#### Instructions to follow:
Restate the records in full and exactly, with no images included.

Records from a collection
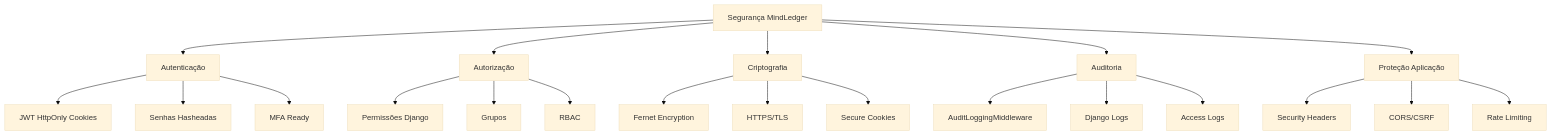
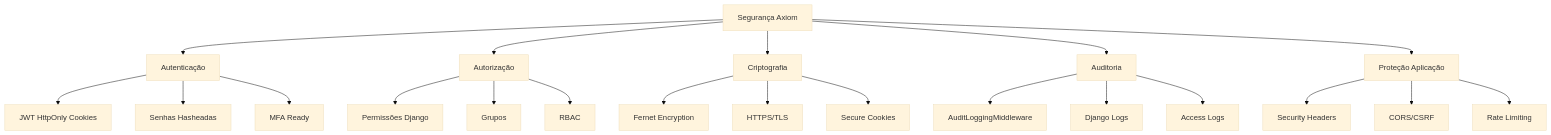
The diagram in documentation/authentication-security/security_best_practices.md (tarcisioribeiro/Axiom), drawn with Mermaid (base theme) before and after one commit. The commit also changed other lines of this file and 236 other files, not shown here.

Commit message:
chore(k8s): rename MindLedger to Axiom in manifests and scripts

````diff
--- a/documentation/authentication-security/security_best_practices.md
+++ b/documentation/authentication-security/security_best_practices.md
@@ -34,28 +34,28 @@
 ```mermaid
 graph TB
-    A[Segurança MindLedger] --> B[Autenticação]
+    A[Segurança Axiom] --> B[Autenticação]
     A --> C[Autorização]
     A --> D[Criptografia]
     A --> E[Auditoria]
     A --> F[Proteção Aplicação]
 
     B --> B1[JWT HttpOnly Cookies]
     B --> B2[Senhas Hasheadas]
     B --> B3[MFA Ready]
 
     C --> C1[Permissões Django]
     C --> C2[Grupos]
     C --> C3[RBAC]
 
     D --> D1[Fernet Encryption]
     D --> D2[HTTPS/TLS]
     D --> D3[Secure Cookies]
 
     E --> E1[AuditLoggingMiddleware]
     E --> E2[Django Logs]
     E --> E3[Access Logs]
 
     F --> F1[Security Headers]
     F --> F2[CORS/CSRF]
     F --> F3[Rate Limiting]
 ```
````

#### Written response:
The diagram in documentation/authentication-security/security_best_practices.md (tarcisioribeiro/Axiom), drawn with Mermaid (base theme) before and after one commit. The commit also changed other lines of this file and 236 other files, not shown here.

Commit message:
chore(k8s): rename MindLedger to Axiom in manifests and scripts

````diff
--- a/documentation/authentication-security/security_best_practices.md
+++ b/documentation/authentication-security/security_best_practices.md
@@ -34,28 +34,28 @@
 ```mermaid
 graph TB
-    A[Segurança MindLedger] --> B[Autenticação]
+    A[Segurança Axiom] --> B[Autenticação]
     A --> C[Autorização]
     A --> D[Criptografia]
     A --> E[Auditoria]
     A --> F[Proteção Aplicação]
 
     B --> B1[JWT HttpOnly Cookies]
     B --> B2[Senhas Hasheadas]
     B --> B3[MFA Ready]
 
     C --> C1[Permissões Django]
     C --> C2[Grupos]
     C --> C3[RBAC]
 
     D --> D1[Fernet Encryption]
     D --> D2[HTTPS/TLS]
     D --> D3[Secure Cookies]
 
     E --> E1[AuditLoggingMiddleware]
     E --> E2[Django Logs]
     E --> E3[Access Logs]
 
     F --> F1[Security Headers]
     F --> F2[CORS/CSRF]
     F --> F3[Rate Limiting]
 ```
````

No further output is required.